The Weight of Souls was a bit different – it was bought as a stand-alone, but my editor wanted me to leave it open for a possible sequel. Book two was planned out and ready to go, when the publisher closed down. Readers were annoyed that The Weight of Souls ended on a cliff-hanger (the ancient Egyptian evil released from its tomb), but there was nothing I could do about it.

Phoenix Rising was always intended to be the first of a series. Stripes bought two books, so I knew that I would certainly be writing at least one more story in Toby’s world. So from the beginning of book one I was planning the sequel. Events in Phoenix Burning were seeded in Phoenix Rising (the sun worshippers, Ayla’s fear of fire, Toby’s missing mother, Hiko’s tattoo, the map, the near miss with the boiler) and I was careful to take notes that I could refer back to while writing a second book – key character descriptions, key events and so on.

Once Phoenix Rising was written, I was excited to get back into Toby’s world and write more of his story. As a reader I enjoy series fiction, mainly because I like to remain longer with the characters I love, and as a writer, it turns out that I like the aspect of this too. I enjoyed spending more time with Toby, allowing his character, and that of secondary protagonist, Ayla, to grow and develop even more.

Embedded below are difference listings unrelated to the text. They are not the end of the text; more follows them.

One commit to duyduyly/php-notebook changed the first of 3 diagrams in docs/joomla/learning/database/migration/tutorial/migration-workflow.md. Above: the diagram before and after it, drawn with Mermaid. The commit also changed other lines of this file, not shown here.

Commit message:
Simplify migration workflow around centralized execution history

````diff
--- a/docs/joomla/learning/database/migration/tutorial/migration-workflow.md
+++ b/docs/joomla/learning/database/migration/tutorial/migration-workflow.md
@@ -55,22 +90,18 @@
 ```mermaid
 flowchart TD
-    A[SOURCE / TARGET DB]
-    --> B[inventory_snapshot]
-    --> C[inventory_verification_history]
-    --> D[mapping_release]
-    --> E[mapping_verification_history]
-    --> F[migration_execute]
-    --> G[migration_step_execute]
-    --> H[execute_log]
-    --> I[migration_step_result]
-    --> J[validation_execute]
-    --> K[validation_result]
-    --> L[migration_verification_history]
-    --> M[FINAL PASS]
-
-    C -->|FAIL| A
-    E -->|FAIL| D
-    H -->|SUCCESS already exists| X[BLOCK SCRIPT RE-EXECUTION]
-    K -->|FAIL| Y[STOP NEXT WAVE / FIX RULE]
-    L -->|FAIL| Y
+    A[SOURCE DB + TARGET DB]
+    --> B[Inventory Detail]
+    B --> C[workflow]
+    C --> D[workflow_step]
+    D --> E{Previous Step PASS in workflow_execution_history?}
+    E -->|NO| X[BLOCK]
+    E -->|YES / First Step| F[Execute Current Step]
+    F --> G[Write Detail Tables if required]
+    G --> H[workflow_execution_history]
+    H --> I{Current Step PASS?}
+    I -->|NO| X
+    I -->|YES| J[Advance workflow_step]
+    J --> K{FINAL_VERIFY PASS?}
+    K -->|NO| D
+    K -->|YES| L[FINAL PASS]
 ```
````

By the end of Phoenix Rising, Toby has done some real growing up, but it is only at the end of Phoenix Burning, that the lessons he has been learning about trust and adulthood, really come home to him. At the start of Phoenix Rising Toby is a coddled child, by the end he is a teenager, but at the end of Phoenix Burning, he is an adult, making real decisions and taking responsibility for his actions.28811837

Ayla on the other hand thought she was an adult at the start of Phoenix Rising and by the end of the arc, has had her confidence shaken and learns that she still has a lot of learning and growing still to do.

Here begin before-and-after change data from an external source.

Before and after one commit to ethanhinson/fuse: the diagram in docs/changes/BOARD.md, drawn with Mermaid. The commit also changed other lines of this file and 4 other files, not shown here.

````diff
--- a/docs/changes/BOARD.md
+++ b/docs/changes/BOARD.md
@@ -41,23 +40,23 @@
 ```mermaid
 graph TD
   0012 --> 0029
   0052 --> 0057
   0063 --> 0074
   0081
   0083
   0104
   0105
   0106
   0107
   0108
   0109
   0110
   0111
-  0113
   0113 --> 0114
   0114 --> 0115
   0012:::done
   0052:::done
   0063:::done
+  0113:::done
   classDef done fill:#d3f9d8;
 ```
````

I really enjoyed being able to take elements seeded in Phoenix Rising and seeing where I could take them, and wind them through the next story, tying the two together. I hope that I have given the reader some real ‘a ha’ moments.

I particularly loved using the event at the very beginning of Phoenix Rising, the broken delivery line that almost causes the boiler to explode, as the thing that gives Toby the idea of how to escape the Greyman ship in Phoenix Burning.

Despite all my planning it was hard at times to write a sequel. It felt as if I’d been with Toby for so long, that it was easy to forget that only a few weeks had passed in his world. I ran the risk of making him too adult.

Sometimes I found myself forgetting important things and having to break my own cardinal rules bout re-reading my published novels, just to make sure that I got my facts right.

But really I love spending more time with Toby and I hope that you do too.

A huge thank you to Bryony for talking about Phoenix Burning on this blog! I’m really looking forward to reading it. Phoenix Burning is available now, but if you haven’t read book one yet, you may want to check out my review 🙂